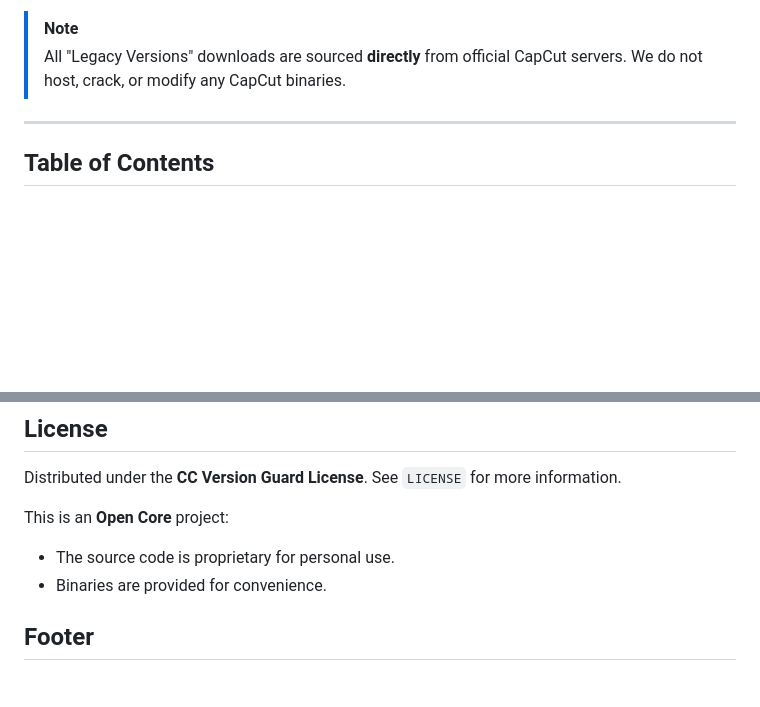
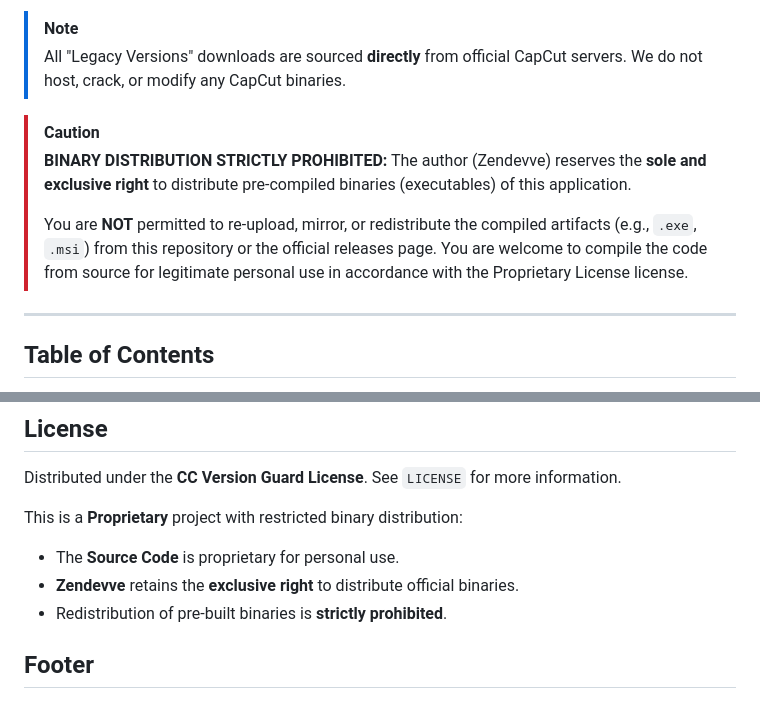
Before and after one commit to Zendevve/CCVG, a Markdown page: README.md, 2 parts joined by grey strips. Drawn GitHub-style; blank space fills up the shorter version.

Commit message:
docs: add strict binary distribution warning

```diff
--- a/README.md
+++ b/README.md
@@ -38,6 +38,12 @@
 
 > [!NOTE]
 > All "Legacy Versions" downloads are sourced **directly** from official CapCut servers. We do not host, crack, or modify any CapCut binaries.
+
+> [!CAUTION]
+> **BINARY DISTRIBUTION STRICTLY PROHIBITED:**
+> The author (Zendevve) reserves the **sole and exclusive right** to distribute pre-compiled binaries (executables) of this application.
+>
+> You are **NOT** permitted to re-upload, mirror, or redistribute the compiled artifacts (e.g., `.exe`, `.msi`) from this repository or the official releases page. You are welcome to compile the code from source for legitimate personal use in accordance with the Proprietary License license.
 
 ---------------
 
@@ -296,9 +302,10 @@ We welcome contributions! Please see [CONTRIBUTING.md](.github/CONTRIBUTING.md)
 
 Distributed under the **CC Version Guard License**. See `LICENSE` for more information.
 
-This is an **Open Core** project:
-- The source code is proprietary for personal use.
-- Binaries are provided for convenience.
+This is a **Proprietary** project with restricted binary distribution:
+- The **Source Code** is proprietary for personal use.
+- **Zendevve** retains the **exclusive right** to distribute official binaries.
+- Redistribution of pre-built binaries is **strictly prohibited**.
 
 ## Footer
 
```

:::::

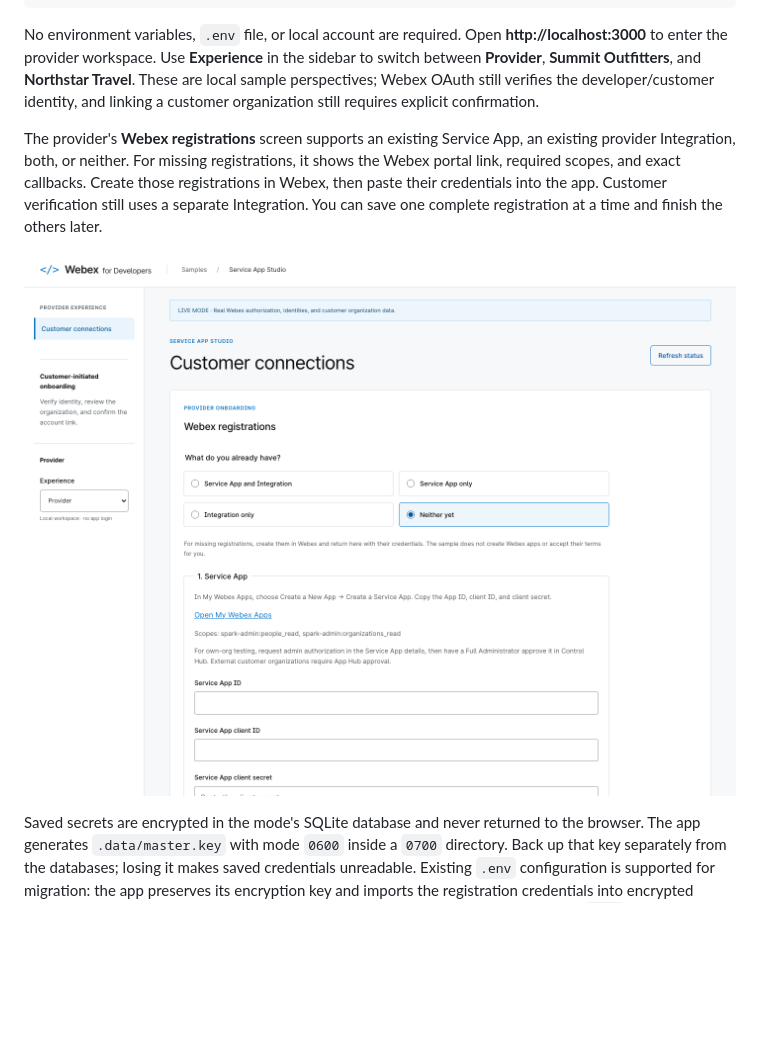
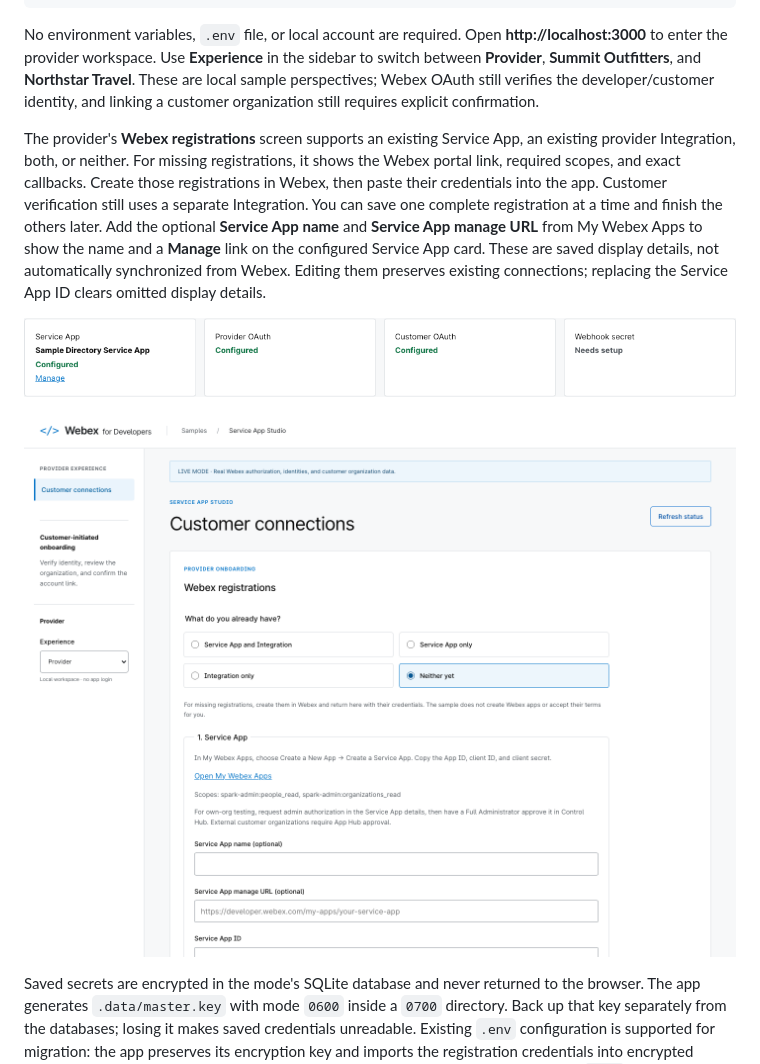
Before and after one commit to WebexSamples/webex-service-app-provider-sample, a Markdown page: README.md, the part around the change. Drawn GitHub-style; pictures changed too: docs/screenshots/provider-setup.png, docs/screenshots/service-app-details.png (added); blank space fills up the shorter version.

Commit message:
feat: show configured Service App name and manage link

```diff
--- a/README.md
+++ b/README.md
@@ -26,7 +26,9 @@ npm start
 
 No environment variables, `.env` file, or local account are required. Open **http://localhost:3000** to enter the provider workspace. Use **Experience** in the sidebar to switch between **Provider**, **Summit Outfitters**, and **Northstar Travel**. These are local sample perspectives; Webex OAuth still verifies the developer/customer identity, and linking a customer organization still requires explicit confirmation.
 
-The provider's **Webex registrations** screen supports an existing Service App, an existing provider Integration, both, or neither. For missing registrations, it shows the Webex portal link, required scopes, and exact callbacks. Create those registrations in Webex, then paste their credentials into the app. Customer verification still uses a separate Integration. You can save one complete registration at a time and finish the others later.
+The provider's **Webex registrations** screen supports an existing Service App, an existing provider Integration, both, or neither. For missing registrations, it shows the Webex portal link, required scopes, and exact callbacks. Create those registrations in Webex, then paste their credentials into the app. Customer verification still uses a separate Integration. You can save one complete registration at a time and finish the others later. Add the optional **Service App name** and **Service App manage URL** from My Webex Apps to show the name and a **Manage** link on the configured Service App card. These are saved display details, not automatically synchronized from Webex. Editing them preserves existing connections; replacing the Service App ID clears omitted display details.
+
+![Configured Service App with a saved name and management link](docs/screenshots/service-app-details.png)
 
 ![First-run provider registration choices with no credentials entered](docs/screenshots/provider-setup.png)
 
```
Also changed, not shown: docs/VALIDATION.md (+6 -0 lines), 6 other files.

:::::

→ EXERCISE OBJECTIVE
Copy every line from the material in which the word "Zendevve" can be found.

→ SOLUTION FOR THIS EXERCISE
Before and after one commit to Zendevve/CCVG, a Markdown page: README.md, 2 parts joined by grey strips. Drawn GitHub-style; blank space fills up the shorter version.
+> The author (Zendevve) reserves the **sole and exclusive right** to distribute pre-compiled binaries (executables) of this application.
+- **Zendevve** retains the **exclusive right** to distribute official binaries.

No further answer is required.